Current Events | Media
Joel Buchwald was born in Roscrae, Ireland. He was adopted and lived in Paris until 1962. The family then relocated to the United States where he has since lived.
Journalism has been a trademark for Mr. Buchwald, starting in fifth grade with a newspaper route. After college, he worked with Guggenheim Productions in Washington, D.C. a film company that specialized in documentaries and political campaigns.
After leaving Guggenheim Productions, Joel Buchwald joined ABC News in 1978, working in New York on the original production team that established the show 20/20. In 1980, he moved to the Washington, D.C. bureau, where he specialized in hard news and political campaigns. In 1982, he was brought back to New York to run operations for The Early Morning Show and Good Morning America's newscasts. His remaining years at ABC were spent at the Los Angeles and Denver bureaus. He covered international stories such as the "Contras in Nicaragua", "The American Invasion of Panama", and that of the first Gulf War. He produced domestic stories such as "The Valdez Oil Spill", "The San Francisco Earthquake" and "The Yellowstone Forest Fires." With the blessing of ABC News, he ventured on his own and started a production company.
In 1993, Mr. Buchwald's mother was diagnosed with terminal lung cancer, shortly after she and his father had separated. He took a sabbatical from his successful news career to move back to Washington, D.C. and became the sole caregiver to his mother. Home hospice provided a great deal of support for him while caring for his mother until she died a year later. The next period of his life was focused on completing a Masters Degree in Communications and being a stay at home dad to two young children in addition to caring for his ailing father who moved in and lived with the family for seven years.
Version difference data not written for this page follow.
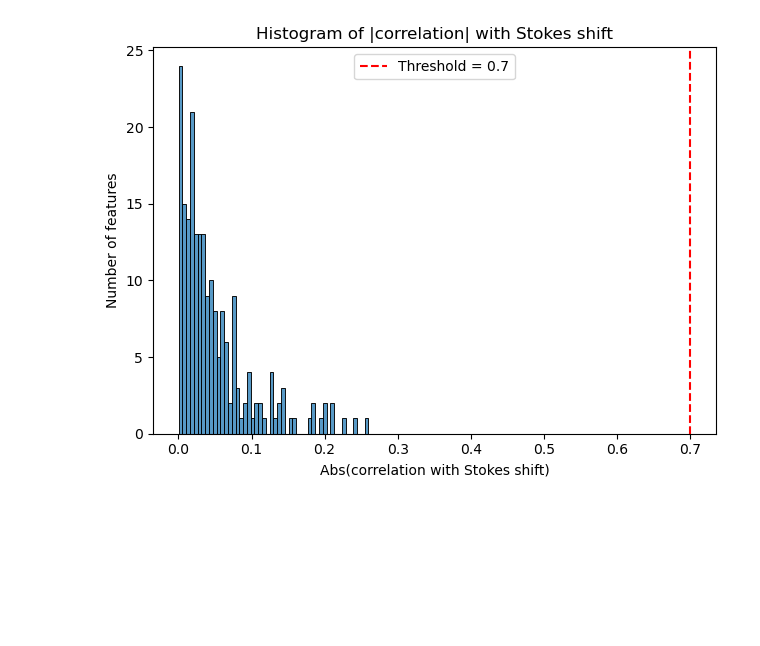
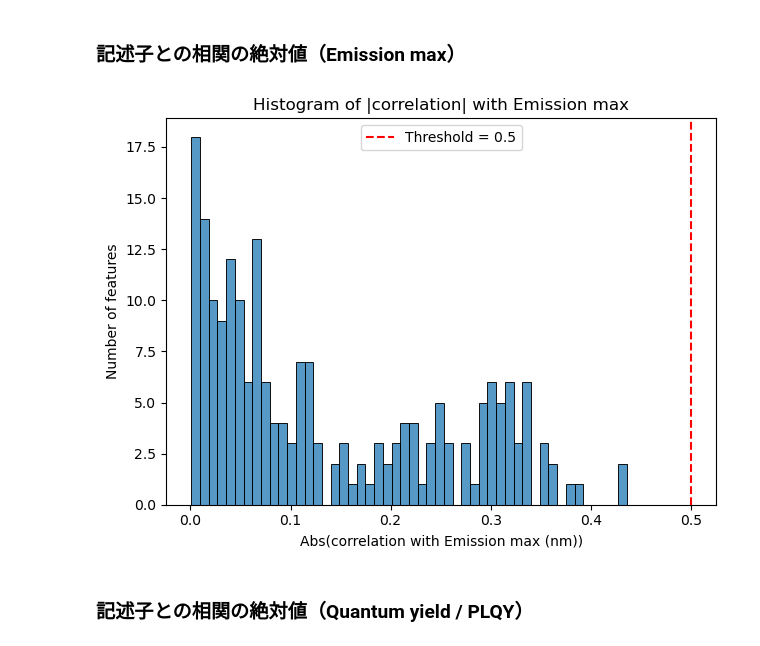
Before and after one commit to K-Yuta1014/deep4chem-doe-bo, a Jupyter notebook: notebook/2.EDA.ipynb, the cells around one changed output. Drawn from its saved outputs; the diff is of its cells as text; code cells hidden in the pictures; blank space fills up the shorter version.

```diff
--- a/notebook/2.EDA.ipynb
+++ b/notebook/2.EDA.ipynb
@@ -18,10 +21,14 @@ from scipy.spatial.distance import cdist
 # 入力：読み込みたい記述子のタイプを選択
 descriptor_type = 'rdkit'  # 'rdkit' or 'mordred_2d' or 'mordred_3d'
 
+# 目的変数の列名（CSV の列名に一致。PLQY は Quantum yield 列）
+TARGET_EMISSION = "Emission max (nm)"
+TARGET_PLQY = "Quantum yield"
+
 # ベースのデータ
 dataset = pd.read_csv("../data/dataset_train.csv", index_col=0)
-# 目的変数（ターゲット）のみ抽出
-target = dataset[["Stokes shift"]]
+# 両目的変数が揃っている行のみ（1.Preparation と同じ方針）
+target = dataset[[TARGET_EMISSION, TARGET_PLQY]].dropna(how="any")
 
 # 条件に応じて記述子ファイルを読み込む
 if descriptor_type == "rdkit":
@@ -31,7 +38,7 @@ elif descriptor_type == "mordred_2d":
     des = pd.read_csv("outputs/descriptors/mordred_2d/X_train_mordred_2d_processed.csv", index_col=0)
 
 elif descriptor_type == "mordred_3d":
-    des = pd.read_csv("outputs/descriptors/mordred_3d/X_train_mordred_3d_processed.csv",index_col=0)
+    des = pd.read_csv("outputs/descriptors/mordred_3d/X_train_mordred_3d_processed.csv", index_col=0)
 
 elif descriptor_type == "fp":
     des = pd.read_csv("outputs/descriptors/fp/X_train_fp.csv", index_col=0)
@@ -80,21 +100,23 @@ plt.show()
+# %% [markdown]
+### 記述子との相関の絶対値（Emission max）
 # %%
 # 相関係数の計算（数値列のみ）
 dataset_train_num = dataset_train.select_dtypes(include="number")
 corr_coef = dataset_train_num.corr()
 
-# 相関係数の絶対値（Stokes shift 自身との相関を除く）
-target_col = "Stokes shift"
-stokes_corr_abs = corr_coef[target_col].drop(target_col).abs()
+target_col = TARGET_EMISSION
+emi_corr_abs = corr_coef[target_col].drop(target_col).abs()
 
-# ヒストグラム描画
-sns.histplot(stokes_corr_abs, bins=50)
+sns.histplot(emi_corr_abs, bins=50)
 
-plt.xlabel("Abs(correlation with Stokes shift)")
+plt.xlabel("Abs(correlation with Emission max (nm))")
 plt.ylabel("Number of features")
-plt.title("Histogram of |correlation| with Stokes shift")
-plt.axvline(x=0.7, color="red", linestyle="--", label="Threshold = 0.7")
+plt.title("Histogram of |correlation| with Emission max")
+plt.axvline(x=0.5, color="red", linestyle="--", label="Threshold = 0.5")
 plt.legend()
 plt.tight_layout()
 plt.show()
 # %% [output]
-[figure, old version]
+[figure, new version]
+# %% [markdown]
+### 記述子との相関の絶対値（Quantum yield / PLQY）
```
Also changed, not shown: parts of 25 cells of this notebook, 8 other files.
In February 2006, Joel Buchwald's father, Art Buchwald, checked into hospice in Washington, D.C. and prepared for death. Unexpectedly, his father regained partial use of his kidneys, in turn making him ineligible for medical coverage and continued hospice residence. The elder Buchwald found much comfort in hospice and agreed to pay room and board, writing his last book and hosting a salon in the hospice's living room that became "the place" for Washington's elite to visit. His father's kidneys started to fail again and he chose to spend his final months with his son and his family in their home, where he had lived for the last seven years. He died at their home with his family at his bedside.
Joel Buchwald serves on the Board of The Vineyard House and The Brady Campaign to Prevent Violence. He is the Master Of Ceremonies for the annual Martha's Vineyard Community Services dinner, which raises thousands of dollars for those in need of services on Martha's Vineyard. He has spoken and presented awards at numerous events, including The National Hospice Conference, the Washington Home, the National Press Foundation and the Kennedy Center.